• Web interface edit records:
━━━━

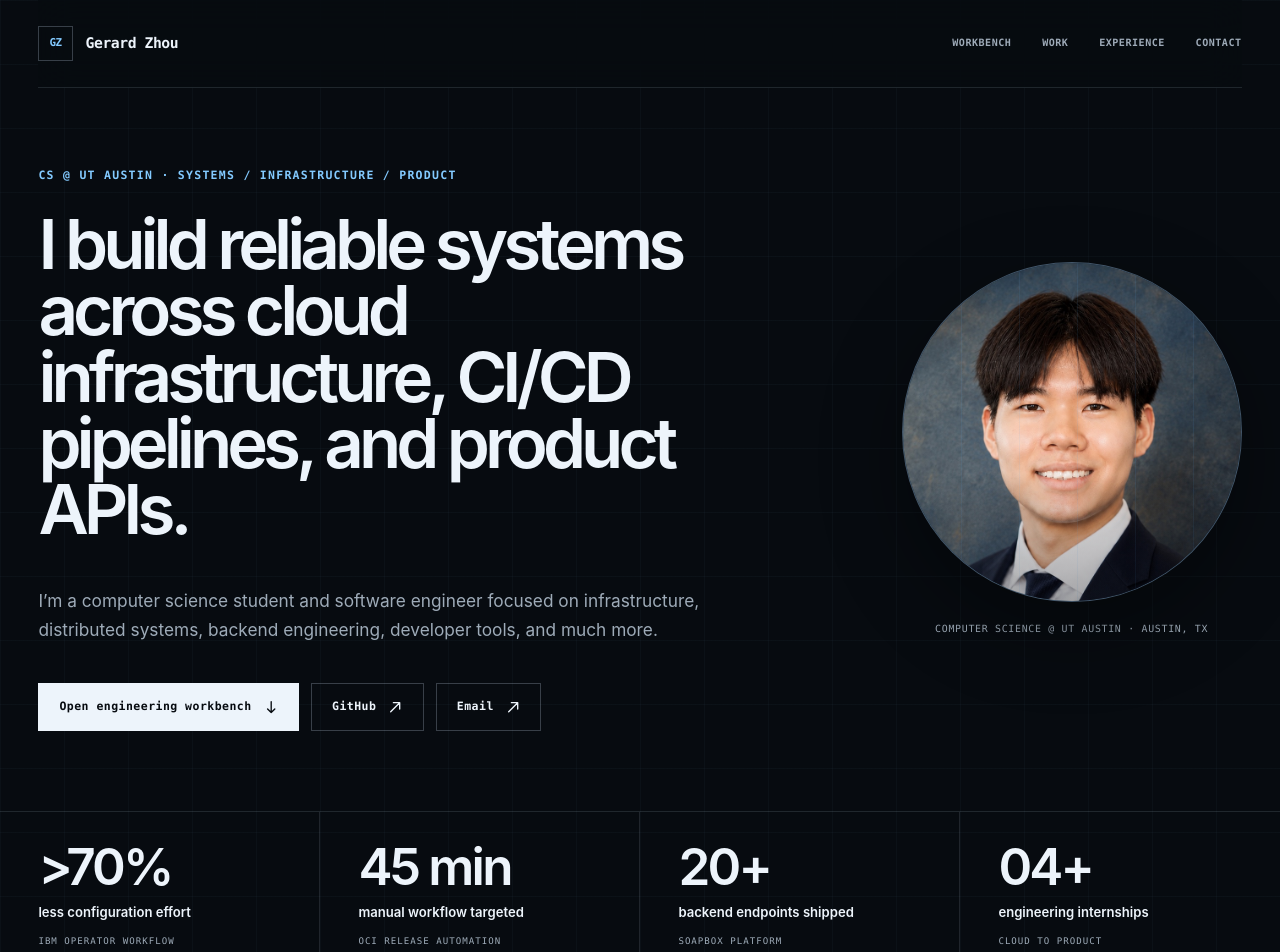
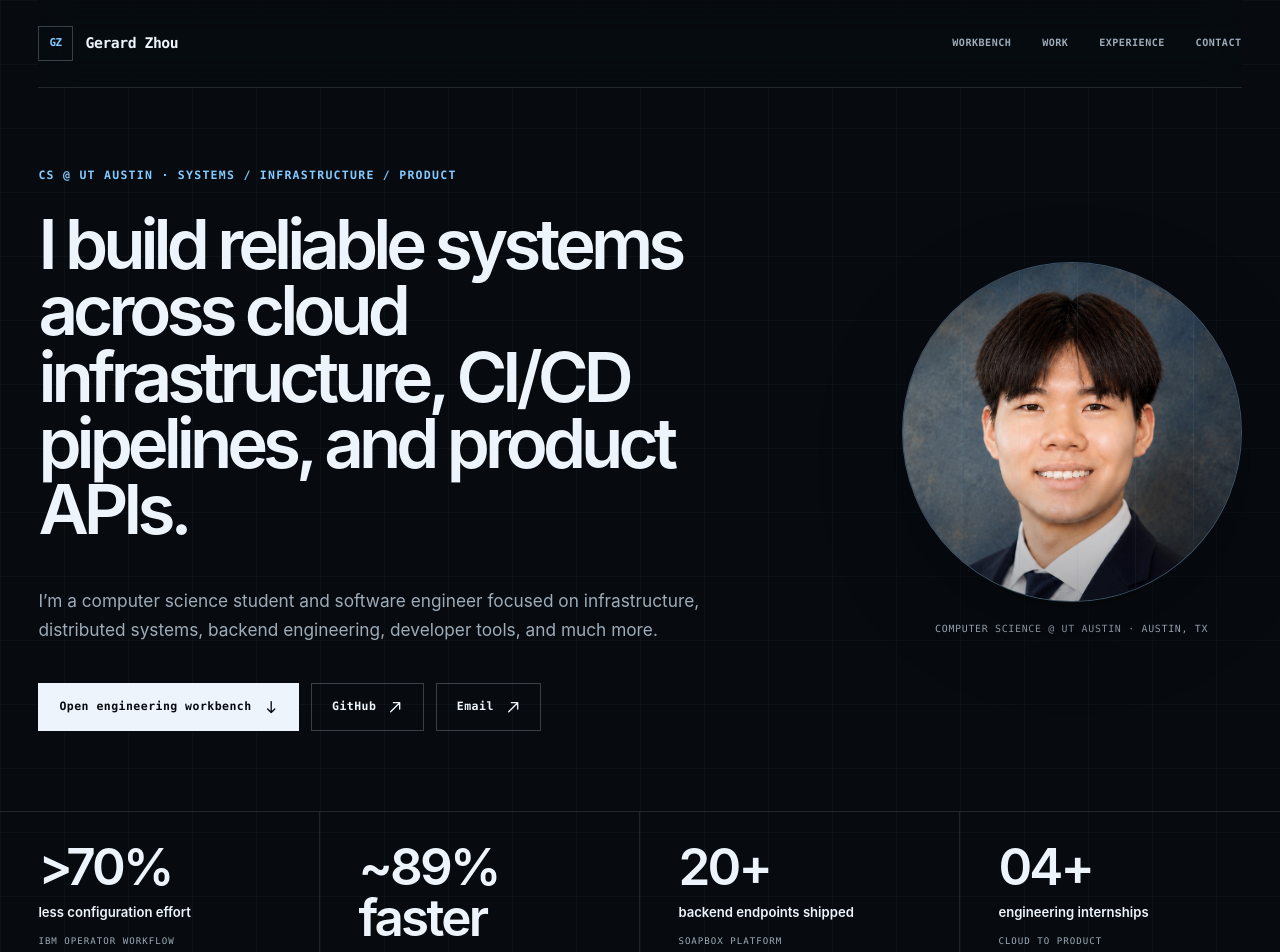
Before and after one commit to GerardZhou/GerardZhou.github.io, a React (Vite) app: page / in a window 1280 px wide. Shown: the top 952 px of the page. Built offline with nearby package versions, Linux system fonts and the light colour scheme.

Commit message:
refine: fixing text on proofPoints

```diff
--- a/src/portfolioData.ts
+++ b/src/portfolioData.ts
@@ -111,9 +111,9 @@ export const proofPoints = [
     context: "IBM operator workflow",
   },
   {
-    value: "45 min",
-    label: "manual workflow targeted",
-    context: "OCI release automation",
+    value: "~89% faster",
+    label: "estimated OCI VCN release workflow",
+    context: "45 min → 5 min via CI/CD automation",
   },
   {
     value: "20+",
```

━━━━

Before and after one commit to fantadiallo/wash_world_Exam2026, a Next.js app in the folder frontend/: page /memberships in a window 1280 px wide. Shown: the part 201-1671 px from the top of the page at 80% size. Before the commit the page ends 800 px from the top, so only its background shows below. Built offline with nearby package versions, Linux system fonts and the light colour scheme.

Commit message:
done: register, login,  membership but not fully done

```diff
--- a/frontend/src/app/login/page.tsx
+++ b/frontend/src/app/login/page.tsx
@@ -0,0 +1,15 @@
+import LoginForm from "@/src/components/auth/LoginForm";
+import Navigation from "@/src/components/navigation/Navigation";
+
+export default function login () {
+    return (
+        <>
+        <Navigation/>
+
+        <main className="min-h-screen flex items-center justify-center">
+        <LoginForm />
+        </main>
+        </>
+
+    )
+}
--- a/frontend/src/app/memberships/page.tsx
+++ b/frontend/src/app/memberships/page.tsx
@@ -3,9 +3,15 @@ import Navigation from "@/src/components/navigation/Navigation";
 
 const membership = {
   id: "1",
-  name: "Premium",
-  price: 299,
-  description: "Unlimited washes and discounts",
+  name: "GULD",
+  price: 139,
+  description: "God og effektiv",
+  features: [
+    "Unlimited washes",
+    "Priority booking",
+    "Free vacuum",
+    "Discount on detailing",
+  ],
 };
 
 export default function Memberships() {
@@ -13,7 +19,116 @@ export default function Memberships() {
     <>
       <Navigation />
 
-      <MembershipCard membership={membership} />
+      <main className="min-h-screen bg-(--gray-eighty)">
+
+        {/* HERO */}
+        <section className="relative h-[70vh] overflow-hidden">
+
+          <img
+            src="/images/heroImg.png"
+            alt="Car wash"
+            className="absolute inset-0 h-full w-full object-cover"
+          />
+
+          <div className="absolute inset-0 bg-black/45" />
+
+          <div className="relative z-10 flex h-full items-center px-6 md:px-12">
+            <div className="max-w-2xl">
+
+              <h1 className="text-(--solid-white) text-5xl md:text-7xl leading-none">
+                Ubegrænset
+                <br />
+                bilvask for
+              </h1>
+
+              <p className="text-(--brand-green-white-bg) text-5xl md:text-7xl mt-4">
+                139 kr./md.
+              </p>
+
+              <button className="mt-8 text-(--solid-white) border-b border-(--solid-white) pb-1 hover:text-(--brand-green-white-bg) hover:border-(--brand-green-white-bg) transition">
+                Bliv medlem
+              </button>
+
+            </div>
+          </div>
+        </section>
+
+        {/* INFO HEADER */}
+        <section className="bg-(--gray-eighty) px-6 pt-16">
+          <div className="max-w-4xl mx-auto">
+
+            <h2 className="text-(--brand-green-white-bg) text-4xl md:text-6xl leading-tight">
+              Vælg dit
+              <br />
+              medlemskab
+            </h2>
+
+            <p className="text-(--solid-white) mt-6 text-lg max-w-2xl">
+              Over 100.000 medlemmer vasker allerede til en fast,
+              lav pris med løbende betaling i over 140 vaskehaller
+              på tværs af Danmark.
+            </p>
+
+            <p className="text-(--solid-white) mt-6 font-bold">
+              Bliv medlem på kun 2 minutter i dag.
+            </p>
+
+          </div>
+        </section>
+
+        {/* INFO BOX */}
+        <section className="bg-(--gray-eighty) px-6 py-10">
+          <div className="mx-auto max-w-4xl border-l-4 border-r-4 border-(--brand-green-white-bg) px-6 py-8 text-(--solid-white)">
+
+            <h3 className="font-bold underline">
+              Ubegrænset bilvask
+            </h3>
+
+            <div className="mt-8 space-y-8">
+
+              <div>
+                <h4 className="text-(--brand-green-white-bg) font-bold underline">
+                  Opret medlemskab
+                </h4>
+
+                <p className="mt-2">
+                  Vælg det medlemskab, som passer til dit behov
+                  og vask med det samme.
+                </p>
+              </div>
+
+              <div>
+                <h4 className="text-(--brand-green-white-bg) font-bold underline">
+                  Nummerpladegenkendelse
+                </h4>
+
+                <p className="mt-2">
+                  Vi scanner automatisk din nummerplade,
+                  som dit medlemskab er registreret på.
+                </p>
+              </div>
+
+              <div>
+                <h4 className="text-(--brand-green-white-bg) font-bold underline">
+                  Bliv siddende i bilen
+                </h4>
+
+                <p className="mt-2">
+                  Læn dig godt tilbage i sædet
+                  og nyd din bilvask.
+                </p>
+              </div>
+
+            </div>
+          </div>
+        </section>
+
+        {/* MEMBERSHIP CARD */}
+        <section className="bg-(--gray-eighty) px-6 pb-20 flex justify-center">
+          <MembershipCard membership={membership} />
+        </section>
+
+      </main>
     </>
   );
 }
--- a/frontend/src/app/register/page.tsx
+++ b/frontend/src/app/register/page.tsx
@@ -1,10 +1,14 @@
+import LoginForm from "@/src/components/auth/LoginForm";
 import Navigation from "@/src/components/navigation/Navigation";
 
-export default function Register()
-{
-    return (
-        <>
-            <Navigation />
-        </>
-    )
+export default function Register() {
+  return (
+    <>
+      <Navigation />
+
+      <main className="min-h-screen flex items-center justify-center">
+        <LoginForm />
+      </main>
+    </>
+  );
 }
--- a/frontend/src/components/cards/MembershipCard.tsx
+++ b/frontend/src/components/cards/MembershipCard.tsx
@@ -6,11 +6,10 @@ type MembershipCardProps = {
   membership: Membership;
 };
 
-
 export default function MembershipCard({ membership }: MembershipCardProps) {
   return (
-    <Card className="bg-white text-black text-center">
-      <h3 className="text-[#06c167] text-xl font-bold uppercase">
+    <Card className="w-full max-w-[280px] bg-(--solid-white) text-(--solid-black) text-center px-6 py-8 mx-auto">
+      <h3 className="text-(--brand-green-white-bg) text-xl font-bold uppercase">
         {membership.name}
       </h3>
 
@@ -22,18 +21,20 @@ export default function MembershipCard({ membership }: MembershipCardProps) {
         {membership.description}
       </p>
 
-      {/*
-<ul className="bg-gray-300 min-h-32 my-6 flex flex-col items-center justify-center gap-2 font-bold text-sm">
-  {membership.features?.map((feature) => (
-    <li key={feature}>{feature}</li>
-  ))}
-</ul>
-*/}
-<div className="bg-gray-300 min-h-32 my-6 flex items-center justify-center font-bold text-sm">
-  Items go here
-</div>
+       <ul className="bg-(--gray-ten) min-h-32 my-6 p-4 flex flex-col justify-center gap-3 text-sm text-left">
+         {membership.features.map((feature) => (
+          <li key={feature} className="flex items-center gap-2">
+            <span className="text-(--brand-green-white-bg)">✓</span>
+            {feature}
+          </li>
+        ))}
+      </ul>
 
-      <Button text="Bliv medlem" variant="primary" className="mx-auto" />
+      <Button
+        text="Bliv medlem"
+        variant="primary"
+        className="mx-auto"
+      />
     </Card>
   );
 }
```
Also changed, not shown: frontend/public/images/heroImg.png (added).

━━━━

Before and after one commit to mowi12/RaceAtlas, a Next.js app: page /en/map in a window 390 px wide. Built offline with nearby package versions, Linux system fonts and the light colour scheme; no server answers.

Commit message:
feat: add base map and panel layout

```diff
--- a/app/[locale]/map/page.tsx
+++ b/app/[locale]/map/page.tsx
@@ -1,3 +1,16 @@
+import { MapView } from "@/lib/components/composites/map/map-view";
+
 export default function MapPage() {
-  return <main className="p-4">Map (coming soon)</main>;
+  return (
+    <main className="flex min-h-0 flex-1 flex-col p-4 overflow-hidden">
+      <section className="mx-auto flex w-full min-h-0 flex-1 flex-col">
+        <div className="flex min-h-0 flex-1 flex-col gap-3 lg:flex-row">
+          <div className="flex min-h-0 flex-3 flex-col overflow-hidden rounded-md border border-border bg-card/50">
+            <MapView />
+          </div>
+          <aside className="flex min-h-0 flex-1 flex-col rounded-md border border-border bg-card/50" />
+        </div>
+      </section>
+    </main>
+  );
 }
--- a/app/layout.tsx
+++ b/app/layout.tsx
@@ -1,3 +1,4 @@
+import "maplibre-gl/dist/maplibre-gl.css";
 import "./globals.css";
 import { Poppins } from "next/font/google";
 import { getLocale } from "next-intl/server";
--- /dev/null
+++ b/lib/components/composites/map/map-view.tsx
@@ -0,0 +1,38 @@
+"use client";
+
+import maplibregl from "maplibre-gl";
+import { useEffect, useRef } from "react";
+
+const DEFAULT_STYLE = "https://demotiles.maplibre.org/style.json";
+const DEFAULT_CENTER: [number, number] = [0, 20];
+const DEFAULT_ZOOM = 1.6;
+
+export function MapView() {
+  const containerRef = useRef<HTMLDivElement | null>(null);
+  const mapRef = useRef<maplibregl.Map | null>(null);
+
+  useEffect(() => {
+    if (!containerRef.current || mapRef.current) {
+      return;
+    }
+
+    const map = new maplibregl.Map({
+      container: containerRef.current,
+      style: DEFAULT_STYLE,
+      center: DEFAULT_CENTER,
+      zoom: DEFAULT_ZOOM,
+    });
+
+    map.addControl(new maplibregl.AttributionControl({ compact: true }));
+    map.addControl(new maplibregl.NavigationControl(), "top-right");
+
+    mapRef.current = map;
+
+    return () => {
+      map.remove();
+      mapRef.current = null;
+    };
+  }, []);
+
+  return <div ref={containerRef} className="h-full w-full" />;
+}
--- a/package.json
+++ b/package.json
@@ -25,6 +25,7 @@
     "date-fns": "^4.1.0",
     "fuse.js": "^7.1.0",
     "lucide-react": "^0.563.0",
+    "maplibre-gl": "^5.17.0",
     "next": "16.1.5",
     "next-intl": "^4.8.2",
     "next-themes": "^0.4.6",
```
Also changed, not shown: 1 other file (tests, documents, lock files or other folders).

━━━━

• WHAT THE TASK REQUIRES:
Show all lines in the entries above where the word "const" appears.

• SOLUTION:
@@ -111,9 +111,9 @@ export const proofPoints = [
 const membership = {
+const DEFAULT_STYLE = "https://demotiles.maplibre.org/style.json";
+const DEFAULT_CENTER: [number, number] = [0, 20];
+const DEFAULT_ZOOM = 1.6;
+  const containerRef = useRef<HTMLDivElement | null>(null);
+  const mapRef = useRef<maplibregl.Map | null>(null);
+    const map = new maplibregl.Map({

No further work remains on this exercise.